When I say ‘harshness’, I mean that you are overdoing something in the pursuit of your goals. There’s nothing wrong with putting in the work, if it feels good to you. If you have already torn a muscle and yet you continue to push past the pain, then you are being harsh to yourself. You need to have more self-trust and know that you know what’s best for you, even when you are unsure of what will happen.
It is important that you’re not blindly following someone else’s advice on hustling or trying to live up to society’s expectations, because everyone is different. If you do not overcome this harshness, it becomes difficult for you to connect to what’s right for you. All of us need to trust our intuition. When we’re harsh with ourselves, we cannot even access that intuition because we’re looking for someone else to shout at us in or have a larger crisis that will divide attention. Know that you are able to perform course correction yourself whenever the need arises.
How have you practised gentleness on yourself?
Practising gentleness has helped me to be a better friend to myself. A couple of years ago, I started wearing shorts in public. Something so normal for other women was very liberating for me. In the past, I was ashamed of my body, and so I never felt confident enough to wear shorts. It’s the conditioned thinking that because I’m plus sized, I cannot be pretty, I cannot dress up. Because of my body image, I was bashing myself all the time — but because I was bashing myself, I wasn’t able to work with myself to attain a certain health goal.
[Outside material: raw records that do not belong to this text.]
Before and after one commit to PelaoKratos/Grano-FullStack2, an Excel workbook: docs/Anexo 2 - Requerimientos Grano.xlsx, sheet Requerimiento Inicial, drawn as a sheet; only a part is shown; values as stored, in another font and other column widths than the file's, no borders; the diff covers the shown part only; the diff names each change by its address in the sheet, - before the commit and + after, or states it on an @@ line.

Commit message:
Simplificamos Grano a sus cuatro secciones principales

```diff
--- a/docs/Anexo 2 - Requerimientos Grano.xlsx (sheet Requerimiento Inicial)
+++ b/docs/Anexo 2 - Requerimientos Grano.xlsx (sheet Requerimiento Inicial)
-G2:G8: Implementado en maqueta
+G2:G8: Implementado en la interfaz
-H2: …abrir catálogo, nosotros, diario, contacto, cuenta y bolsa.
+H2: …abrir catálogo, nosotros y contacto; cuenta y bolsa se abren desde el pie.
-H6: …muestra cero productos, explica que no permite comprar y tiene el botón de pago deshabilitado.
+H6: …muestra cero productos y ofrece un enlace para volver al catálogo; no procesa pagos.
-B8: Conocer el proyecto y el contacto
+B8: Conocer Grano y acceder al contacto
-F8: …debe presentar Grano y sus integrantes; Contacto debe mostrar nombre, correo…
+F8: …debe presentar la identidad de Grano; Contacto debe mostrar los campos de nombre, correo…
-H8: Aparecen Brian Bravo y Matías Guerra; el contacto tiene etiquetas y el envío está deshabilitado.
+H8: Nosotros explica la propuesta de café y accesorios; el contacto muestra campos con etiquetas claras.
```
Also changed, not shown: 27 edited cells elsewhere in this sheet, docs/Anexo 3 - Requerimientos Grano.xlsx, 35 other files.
For us women, we are particularly sensitive to societal standards on what is attractive. When you wear large or extra-large dress sizes, it is likely you have received criticism about your body at some point in your life. So, you judge yourself. It took me a long time to realise that the body mass index (BMI) is an inaccurate measure of one’s health. Having a higher BMI or being plus sized doesn’t necessarily mean I will have a host of health problems — in fact I’m a woman in the pink of health. I felt this immense relief when I untethered this correlation, and just began focusing on living a heathier lifestyle rather than connecting my body size to health and attractiveness.
Sometimes, when you don’t like the way your body looks, you become withdrawn, and you don’t want to hang out with your friends. You don’t want to be seen in public. One simple step to being gentle with yourself is to not hide yourself. For me, I enjoy dancing, and I’ve always shied away from doing it because my body shape is not that of a typical professional dancer. But once I decided to be gentle with myself, I’ve been taking online dance classes, and I record videos and share them publicly.
Not just for women, I think. I’ve dealt with body image and self-esteem issues my whole life. I isolated myself throughout my adulthood because I’d put on a lot of weight due to a sedentary lifestyle, and I was mortally afraid of heading out and bumping into old friends. What you said about not hiding myself hit a raw nerve. But does that mean that one should simply accept himself as he is, and not work on improvement?
That’s the other side of the gentleness coin: it’s about being active. Being gentle with yourself doesn’t mean you should forgo your goals completely and let your muscles atrophy. It’s simply recognising that an obsession with self-improvement can be detrimental. You can still work on accepting who you are, with the body you have, and still take steps to improve your body shape if you feel good about doing so.
Gentleness is not a solution; it is not a specific recommendation on what action to take. It is about tuning into yourself to know: ‘How much rest should I take?’ Whether you are a student who’s cramming for an examination, or an entrepreneur running a business, the answer will come to you when you’re being gentle with yourself. If you want to thrive in life, you must befriend yourself and stop hurting yourself.